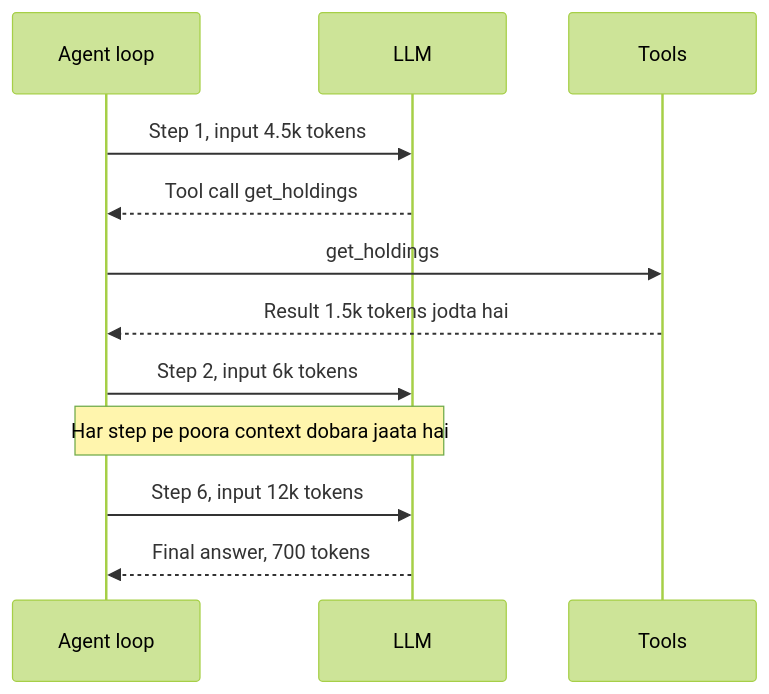
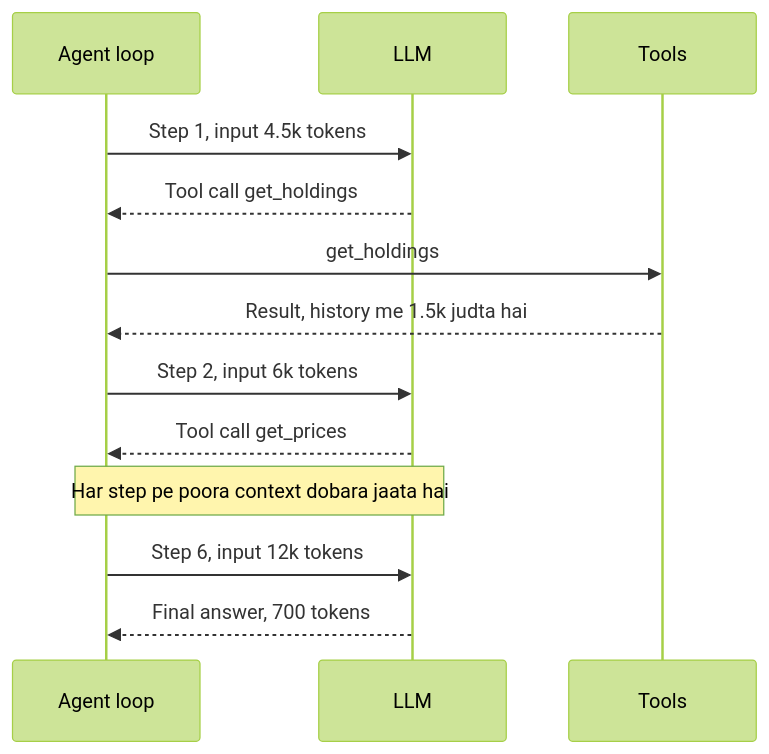
Before and after one commit to flow6979/viewinter: the second of 7 diagrams in content/11-agentic/11-cost-latency.md, drawn with Mermaid (forest theme). The commit also changed other lines of this file and 26 other files, not shown here.

First line of the commit message:
Agentic AI: rewrite all 13 pages to explain from scratch; animate diagrams on every article

````diff
--- a/content/11-agentic/11-cost-latency.md
+++ b/content/11-agentic/11-cost-latency.md
@@ -45,14 +77,15 @@
 ```mermaid
 sequenceDiagram
     participant A as Agent loop
     participant L as LLM
     participant T as Tools
     A->>L: Step 1, input 4.5k tokens
     L-->>A: Tool call get_holdings
     A->>T: get_holdings
-    T-->>A: Result 1.5k tokens jodta hai
+    T-->>A: Result, history me 1.5k judta hai
     A->>L: Step 2, input 6k tokens
+    L-->>A: Tool call get_prices
     Note over A,L: Har step pe poora context dobara jaata hai
     A->>L: Step 6, input 12k tokens
     L-->>A: Final answer, 700 tokens
 ```
````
_ _ _ _ _
## Aim of the exercise
Retype the material above exactly, images excluded.

## Answer to the problem
Before and after one commit to flow6979/viewinter: the second of 7 diagrams in content/11-agentic/11-cost-latency.md, drawn with Mermaid (forest theme). The commit also changed other lines of this file and 26 other files, not shown here.

First line of the commit message:
Agentic AI: rewrite all 13 pages to explain from scratch; animate diagrams on every article

````diff
--- a/content/11-agentic/11-cost-latency.md
+++ b/content/11-agentic/11-cost-latency.md
@@ -45,14 +77,15 @@
 ```mermaid
 sequenceDiagram
     participant A as Agent loop
     participant L as LLM
     participant T as Tools
     A->>L: Step 1, input 4.5k tokens
     L-->>A: Tool call get_holdings
     A->>T: get_holdings
-    T-->>A: Result 1.5k tokens jodta hai
+    T-->>A: Result, history me 1.5k judta hai
     A->>L: Step 2, input 6k tokens
+    L-->>A: Tool call get_prices
     Note over A,L: Har step pe poora context dobara jaata hai
     A->>L: Step 6, input 12k tokens
     L-->>A: Final answer, 700 tokens
 ```
````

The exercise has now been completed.